Miami Rhapsody B
Writer David Franker makes a barely decent directorial debut in Miami Rhapsody, a romantic comedy, set and filmed on location. “I wanted to do a comedy from a woman’s perspective, as much as a man could imagine it,” Frankel says, “one that deals with contemporary relationships in a way few recent films have.” It’s a revisionist film for Frankel, based on his belief that, “women have as many doubts about marriage as men have, and that men embrace the fantasy of monogamy as much, if not more, than most women.”
In this warm-hearted comedy, Sarah Jessica Parker plays Gwyn, a young advertising copywriter who faces the biggest challenge of her life when she accepts the marriage proposal of her boyfriend Matt. Gwyn wants to have a marriage like that of her parents (Mia Farrow and Paul Mazursky), but shortly after she and Matt become engaged, she discovers that each and every member of her family is having an extra-marital affair.
Not surprisingly, the young director chose as his model Woody Allen. To create an ensemble piece reminiscent of such Allen classic comedies as Manhattan and especially Hannah and Her Sisters, he assembled a top-notch cast. “The whole film, down to the smallest roles, is dotted with actors who bring a richness to what they do.
Gravity is brought to the film by Paul Mazursky, who himself made some good comedy-dramas (“An Unmarried Woman”). Of course, watching Mia Farrow playing an adulterous wife, brings to mind the ten or so films she had made during her relationship with Woody Allen (The much-publicized break-up and mutual accusations with Allen two years ago).
Cast members are just as effusive in their praise for their first-time director. “Everyone had great confidence in David,” says Farrow, “I expected it would be fun working on this project, but it transcended the usual professional experience in that we all formed genuine relationships.
Says Farrow: “Everyone had sincerely good feelings for one another.” The movie certainly shows it. Antonio Banderas, the Spanish heartthrob who’s quickly becoming popular in American movies (he played Tom Hanks’ lover in Philadelphia) says: “It’s very important to have someone as open-minded and sensitive as David, because when you’re doing comedy it’s easy to go over the top. David was always there with an objectivity to help us. As an actor, you can ask for nothing better.”
Leave a Reply
- Nebraska: From Alexander Payne
- Behind he Candelabra: Liberace Biopic
- Hangover Part III
- Blood Ties
- Inside Llewyn Davis: Top Coens, Cannes Highlight
- Jimmy P. (Psychotherapy of Plains Indian)
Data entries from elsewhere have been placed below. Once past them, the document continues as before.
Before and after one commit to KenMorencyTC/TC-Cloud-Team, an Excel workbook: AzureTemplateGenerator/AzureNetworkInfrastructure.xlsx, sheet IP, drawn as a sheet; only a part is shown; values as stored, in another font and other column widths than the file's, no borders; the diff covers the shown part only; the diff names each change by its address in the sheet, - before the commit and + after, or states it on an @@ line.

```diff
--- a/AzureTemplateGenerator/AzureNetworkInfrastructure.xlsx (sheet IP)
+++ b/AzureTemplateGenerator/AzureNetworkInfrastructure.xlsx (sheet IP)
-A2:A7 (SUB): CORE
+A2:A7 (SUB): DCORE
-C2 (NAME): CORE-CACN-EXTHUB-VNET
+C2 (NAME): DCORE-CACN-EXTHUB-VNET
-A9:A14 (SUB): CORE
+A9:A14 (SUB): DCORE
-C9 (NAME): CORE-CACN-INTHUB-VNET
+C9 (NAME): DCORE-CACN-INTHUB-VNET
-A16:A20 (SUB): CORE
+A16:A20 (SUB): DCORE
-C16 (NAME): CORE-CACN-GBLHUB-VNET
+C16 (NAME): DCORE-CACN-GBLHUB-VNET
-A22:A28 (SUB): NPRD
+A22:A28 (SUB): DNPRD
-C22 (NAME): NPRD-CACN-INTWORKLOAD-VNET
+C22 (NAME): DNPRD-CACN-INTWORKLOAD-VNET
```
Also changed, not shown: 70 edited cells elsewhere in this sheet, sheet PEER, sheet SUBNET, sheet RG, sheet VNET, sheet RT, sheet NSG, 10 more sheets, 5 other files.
- Fast & Furious 6: Thrilling Joyride
- Angelina Jolie Double Mastectomy–Talk of Cannes Film Fest
- Bling Ring, The
- Before Midnight: Hawke and Delpie at Mid-Age
- Stories We Tell
- Great Gatsby: Luhrmann’s Jazzy Spectacle